Copy every line from the records below that holds the word "page".

## RECORDS SHOWN
------------------------------------------------------------
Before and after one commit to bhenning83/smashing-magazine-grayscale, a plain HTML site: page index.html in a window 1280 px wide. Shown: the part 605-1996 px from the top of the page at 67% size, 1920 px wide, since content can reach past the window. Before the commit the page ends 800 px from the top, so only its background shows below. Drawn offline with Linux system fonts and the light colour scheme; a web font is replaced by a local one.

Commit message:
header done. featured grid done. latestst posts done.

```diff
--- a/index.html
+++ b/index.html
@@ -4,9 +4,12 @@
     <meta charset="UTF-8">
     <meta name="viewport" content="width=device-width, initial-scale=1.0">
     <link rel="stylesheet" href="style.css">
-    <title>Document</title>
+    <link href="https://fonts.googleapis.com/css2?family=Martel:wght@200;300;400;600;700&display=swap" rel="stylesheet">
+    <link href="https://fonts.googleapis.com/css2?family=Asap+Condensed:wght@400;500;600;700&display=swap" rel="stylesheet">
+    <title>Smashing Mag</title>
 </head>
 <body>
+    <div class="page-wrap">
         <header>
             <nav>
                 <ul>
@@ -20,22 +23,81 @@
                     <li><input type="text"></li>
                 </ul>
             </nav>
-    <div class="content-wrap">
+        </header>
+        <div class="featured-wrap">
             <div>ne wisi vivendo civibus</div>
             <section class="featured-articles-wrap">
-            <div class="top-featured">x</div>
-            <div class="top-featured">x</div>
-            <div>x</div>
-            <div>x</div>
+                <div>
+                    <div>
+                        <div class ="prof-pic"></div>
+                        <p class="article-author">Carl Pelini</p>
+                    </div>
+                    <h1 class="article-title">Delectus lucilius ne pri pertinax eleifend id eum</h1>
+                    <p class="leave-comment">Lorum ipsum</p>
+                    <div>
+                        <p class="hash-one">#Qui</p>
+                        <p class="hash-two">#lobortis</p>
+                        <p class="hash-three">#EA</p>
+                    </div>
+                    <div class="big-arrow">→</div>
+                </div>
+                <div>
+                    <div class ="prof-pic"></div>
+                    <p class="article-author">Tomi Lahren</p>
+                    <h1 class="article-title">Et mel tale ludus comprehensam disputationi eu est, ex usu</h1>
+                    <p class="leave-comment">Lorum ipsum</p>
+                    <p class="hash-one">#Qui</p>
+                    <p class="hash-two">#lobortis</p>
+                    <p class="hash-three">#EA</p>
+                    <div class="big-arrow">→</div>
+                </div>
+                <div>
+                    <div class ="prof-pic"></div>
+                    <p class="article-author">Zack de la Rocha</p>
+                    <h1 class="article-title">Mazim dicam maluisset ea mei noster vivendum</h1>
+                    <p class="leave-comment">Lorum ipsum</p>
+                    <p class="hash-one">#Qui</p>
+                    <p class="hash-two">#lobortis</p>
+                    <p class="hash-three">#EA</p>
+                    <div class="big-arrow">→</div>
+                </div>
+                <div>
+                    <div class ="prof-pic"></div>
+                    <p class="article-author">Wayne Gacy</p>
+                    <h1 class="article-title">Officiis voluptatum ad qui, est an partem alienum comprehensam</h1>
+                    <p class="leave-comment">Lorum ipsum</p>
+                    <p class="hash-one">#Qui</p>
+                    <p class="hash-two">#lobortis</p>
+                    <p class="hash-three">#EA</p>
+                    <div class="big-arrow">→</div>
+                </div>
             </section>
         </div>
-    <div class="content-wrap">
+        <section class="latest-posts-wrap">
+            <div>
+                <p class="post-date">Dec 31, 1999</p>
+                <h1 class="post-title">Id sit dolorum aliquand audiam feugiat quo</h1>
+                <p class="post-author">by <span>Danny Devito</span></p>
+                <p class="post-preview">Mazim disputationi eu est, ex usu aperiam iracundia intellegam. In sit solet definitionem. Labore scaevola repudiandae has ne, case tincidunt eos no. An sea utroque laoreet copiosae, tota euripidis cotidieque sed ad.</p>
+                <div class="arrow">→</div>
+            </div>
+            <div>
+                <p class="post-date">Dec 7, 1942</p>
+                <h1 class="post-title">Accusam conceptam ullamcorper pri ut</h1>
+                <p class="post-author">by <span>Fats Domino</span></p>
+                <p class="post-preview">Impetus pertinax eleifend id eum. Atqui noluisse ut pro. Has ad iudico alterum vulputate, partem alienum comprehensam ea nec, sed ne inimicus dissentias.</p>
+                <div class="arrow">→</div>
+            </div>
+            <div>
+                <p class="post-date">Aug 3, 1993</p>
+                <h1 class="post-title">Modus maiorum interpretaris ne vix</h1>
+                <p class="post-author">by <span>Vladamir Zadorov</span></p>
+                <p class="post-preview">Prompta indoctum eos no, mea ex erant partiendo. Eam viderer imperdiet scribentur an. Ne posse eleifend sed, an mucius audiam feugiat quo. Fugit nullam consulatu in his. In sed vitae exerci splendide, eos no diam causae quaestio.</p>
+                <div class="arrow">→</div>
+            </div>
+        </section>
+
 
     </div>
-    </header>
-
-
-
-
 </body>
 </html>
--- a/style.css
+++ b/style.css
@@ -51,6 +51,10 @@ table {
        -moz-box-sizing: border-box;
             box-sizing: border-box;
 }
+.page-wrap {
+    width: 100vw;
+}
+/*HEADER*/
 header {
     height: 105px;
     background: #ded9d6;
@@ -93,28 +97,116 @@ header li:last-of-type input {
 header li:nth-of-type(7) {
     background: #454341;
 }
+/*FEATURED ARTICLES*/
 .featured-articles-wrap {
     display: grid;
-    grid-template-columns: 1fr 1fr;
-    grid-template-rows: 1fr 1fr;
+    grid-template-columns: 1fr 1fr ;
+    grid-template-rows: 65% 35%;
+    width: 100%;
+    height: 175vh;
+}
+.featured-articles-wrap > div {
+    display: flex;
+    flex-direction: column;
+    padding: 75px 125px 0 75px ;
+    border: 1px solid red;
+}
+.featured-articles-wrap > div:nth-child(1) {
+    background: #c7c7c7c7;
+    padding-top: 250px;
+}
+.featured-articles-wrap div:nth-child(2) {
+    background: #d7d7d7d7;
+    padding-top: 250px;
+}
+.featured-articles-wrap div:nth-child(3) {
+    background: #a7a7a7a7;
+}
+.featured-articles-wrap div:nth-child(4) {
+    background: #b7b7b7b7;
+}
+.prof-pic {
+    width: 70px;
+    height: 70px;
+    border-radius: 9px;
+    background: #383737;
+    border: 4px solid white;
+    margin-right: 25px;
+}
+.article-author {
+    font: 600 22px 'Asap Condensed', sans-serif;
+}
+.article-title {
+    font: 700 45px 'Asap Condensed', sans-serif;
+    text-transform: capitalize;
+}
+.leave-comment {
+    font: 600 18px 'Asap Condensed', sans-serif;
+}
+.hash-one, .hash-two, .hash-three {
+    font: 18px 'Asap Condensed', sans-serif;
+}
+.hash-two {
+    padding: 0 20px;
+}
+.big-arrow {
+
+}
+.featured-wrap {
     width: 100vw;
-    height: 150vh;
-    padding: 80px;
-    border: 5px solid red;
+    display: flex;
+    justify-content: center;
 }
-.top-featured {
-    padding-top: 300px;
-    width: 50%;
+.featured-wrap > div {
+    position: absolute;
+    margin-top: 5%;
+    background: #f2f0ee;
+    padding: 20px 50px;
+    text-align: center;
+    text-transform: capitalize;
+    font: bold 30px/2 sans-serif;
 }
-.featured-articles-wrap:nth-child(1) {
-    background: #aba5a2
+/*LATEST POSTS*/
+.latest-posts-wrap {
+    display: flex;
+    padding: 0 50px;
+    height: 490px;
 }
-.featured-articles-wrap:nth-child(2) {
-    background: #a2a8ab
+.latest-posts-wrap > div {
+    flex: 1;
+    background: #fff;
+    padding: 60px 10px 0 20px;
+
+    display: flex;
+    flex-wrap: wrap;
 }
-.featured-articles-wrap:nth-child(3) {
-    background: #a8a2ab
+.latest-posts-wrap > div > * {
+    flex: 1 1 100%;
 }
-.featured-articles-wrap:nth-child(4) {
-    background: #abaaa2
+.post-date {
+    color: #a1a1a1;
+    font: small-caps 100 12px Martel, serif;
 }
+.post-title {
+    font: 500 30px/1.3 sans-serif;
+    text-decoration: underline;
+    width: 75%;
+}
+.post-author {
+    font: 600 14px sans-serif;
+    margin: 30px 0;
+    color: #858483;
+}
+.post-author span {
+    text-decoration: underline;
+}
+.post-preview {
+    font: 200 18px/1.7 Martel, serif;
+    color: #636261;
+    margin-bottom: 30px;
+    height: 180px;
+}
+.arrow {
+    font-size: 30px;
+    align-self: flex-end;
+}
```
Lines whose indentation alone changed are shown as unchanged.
------------------------------------------------------------
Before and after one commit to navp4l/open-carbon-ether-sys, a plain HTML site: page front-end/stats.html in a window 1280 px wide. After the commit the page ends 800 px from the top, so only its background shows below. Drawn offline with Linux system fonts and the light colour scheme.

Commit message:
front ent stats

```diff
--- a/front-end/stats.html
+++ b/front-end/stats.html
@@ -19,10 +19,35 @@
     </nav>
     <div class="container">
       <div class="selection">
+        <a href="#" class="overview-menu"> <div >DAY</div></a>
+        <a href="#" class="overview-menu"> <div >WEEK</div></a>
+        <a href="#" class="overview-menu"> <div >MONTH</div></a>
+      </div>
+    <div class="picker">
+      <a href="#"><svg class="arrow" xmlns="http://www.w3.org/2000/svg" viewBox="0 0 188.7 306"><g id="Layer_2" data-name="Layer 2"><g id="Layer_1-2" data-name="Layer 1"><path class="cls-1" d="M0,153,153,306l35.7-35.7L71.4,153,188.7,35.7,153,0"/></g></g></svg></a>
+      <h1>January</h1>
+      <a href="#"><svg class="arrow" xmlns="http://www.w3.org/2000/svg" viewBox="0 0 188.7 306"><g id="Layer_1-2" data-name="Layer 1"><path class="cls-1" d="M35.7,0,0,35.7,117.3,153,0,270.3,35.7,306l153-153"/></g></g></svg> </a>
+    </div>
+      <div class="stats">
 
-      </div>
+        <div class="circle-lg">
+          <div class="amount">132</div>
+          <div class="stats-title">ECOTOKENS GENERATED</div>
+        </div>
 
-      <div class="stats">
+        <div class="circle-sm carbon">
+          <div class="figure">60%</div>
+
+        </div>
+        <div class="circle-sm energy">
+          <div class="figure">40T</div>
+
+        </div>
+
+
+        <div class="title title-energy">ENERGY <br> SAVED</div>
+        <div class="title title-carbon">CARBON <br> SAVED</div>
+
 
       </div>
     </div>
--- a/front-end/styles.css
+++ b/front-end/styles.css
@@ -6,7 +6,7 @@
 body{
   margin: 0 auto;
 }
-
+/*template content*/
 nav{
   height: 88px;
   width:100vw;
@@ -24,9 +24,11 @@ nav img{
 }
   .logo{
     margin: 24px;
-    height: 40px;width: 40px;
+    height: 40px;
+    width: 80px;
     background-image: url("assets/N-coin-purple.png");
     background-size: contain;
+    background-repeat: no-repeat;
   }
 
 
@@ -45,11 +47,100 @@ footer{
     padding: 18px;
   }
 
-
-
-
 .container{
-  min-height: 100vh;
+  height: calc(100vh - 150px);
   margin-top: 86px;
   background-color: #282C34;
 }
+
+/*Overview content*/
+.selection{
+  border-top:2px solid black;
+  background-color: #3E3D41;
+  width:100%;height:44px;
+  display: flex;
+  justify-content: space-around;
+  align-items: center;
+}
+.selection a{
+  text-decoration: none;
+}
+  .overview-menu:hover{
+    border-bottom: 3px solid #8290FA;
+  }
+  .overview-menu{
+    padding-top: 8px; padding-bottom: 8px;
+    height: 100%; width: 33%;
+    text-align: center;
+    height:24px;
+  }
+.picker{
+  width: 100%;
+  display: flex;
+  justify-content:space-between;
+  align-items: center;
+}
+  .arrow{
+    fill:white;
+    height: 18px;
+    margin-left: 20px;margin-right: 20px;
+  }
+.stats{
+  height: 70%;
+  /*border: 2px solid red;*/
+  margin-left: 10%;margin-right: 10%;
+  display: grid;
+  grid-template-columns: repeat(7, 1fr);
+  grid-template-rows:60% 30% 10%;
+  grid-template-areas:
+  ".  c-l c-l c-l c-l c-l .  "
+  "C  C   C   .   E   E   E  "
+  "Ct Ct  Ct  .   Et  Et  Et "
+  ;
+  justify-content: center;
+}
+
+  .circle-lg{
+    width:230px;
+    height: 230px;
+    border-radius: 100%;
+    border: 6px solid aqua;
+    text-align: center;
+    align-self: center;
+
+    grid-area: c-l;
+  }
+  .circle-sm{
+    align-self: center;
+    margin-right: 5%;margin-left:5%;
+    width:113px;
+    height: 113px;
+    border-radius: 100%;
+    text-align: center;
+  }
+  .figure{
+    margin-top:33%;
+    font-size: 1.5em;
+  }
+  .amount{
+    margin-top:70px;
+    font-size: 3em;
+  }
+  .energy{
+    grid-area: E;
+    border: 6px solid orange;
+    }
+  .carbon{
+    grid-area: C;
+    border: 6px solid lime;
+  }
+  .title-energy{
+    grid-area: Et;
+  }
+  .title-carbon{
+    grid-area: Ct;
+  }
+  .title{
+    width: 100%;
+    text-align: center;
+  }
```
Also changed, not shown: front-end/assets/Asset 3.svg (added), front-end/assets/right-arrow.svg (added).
------------------------------------------------------------
## YOUR RESPONSE
Before and after one commit to bhenning83/smashing-magazine-grayscale, a plain HTML site: page index.html in a window 1280 px wide. Shown: the part 605-1996 px from the top of the page at 67% size, 1920 px wide, since content can reach past the window. Before the commit the page ends 800 px from the top, so only its background shows below. Drawn offline with Linux system fonts and the light colour scheme; a web font is replaced by a local one.
+    <div class="page-wrap">
+.page-wrap {
Before and after one commit to navp4l/open-carbon-ether-sys, a plain HTML site: page front-end/stats.html in a window 1280 px wide. After the commit the page ends 800 px from the top, so only its background shows below. Drawn offline with Linux system fonts and the light colour scheme.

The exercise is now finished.